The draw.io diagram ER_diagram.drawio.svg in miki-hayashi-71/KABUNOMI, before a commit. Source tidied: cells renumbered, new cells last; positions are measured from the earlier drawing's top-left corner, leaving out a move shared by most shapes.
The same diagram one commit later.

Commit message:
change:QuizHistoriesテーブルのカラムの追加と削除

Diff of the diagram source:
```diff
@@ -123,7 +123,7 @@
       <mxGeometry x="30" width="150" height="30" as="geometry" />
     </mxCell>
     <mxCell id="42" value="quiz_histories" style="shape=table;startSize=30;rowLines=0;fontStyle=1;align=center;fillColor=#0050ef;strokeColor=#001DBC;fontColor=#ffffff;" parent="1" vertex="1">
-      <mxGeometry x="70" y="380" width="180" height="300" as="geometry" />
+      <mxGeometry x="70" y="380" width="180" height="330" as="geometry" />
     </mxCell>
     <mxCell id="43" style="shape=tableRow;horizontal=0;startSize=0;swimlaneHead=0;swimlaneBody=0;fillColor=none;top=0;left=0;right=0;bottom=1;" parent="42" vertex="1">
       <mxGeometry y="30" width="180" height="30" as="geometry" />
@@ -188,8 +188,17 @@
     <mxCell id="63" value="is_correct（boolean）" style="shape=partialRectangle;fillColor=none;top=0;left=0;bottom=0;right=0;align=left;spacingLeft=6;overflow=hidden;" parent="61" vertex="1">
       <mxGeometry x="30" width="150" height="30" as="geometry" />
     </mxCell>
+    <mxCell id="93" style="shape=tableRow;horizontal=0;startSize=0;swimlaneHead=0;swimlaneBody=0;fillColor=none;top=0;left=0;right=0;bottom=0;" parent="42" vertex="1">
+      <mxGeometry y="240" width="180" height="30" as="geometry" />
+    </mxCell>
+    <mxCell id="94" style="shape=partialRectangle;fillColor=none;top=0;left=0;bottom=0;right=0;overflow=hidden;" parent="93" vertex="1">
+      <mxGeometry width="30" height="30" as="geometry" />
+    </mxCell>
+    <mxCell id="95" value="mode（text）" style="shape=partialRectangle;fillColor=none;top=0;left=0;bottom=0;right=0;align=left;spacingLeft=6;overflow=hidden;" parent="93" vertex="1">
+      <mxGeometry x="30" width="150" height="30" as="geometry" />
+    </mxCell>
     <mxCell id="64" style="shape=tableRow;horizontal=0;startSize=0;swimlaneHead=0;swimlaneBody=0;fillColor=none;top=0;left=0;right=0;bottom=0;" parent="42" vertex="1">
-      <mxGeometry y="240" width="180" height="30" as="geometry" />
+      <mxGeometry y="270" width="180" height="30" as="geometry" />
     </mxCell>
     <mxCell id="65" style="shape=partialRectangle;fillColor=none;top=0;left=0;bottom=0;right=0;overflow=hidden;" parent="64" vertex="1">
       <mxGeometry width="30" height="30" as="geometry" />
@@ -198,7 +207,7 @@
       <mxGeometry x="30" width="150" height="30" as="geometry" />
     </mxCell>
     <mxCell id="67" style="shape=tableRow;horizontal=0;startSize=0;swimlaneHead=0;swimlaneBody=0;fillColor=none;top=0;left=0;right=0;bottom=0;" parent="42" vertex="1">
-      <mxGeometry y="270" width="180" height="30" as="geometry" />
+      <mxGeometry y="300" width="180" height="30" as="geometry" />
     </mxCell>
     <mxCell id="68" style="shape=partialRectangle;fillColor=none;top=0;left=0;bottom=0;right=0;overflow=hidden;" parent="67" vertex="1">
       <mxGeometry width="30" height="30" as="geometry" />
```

....

● **Goal of the exercise**:
Wherever the word "startSize" appears in the entries above, copy that whole line.

● **Problem solution**:
     <mxCell id="42" value="quiz_histories" style="shape=table;startSize=30;rowLines=0;fontStyle=1;align=center;fillColor=#0050ef;strokeColor=#001DBC;fontColor=#ffffff;" parent="1" vertex="1">
     <mxCell id="43" style="shape=tableRow;horizontal=0;startSize=0;swimlaneHead=0;swimlaneBody=0;fillColor=none;top=0;left=0;right=0;bottom=1;" parent="42" vertex="1">
+    <mxCell id="93" style="shape=tableRow;horizontal=0;startSize=0;swimlaneHead=0;swimlaneBody=0;fillColor=none;top=0;left=0;right=0;bottom=0;" parent="42" vertex="1">
     <mxCell id="64" style="shape=tableRow;horizontal=0;startSize=0;swimlaneHead=0;swimlaneBody=0;fillColor=none;top=0;left=0;right=0;bottom=0;" parent="42" vertex="1">
     <mxCell id="67" style="shape=tableRow;horizontal=0;startSize=0;swimlaneHead=0;swimlaneBody=0;fillColor=none;top=0;left=0;right=0;bottom=0;" parent="42" vertex="1">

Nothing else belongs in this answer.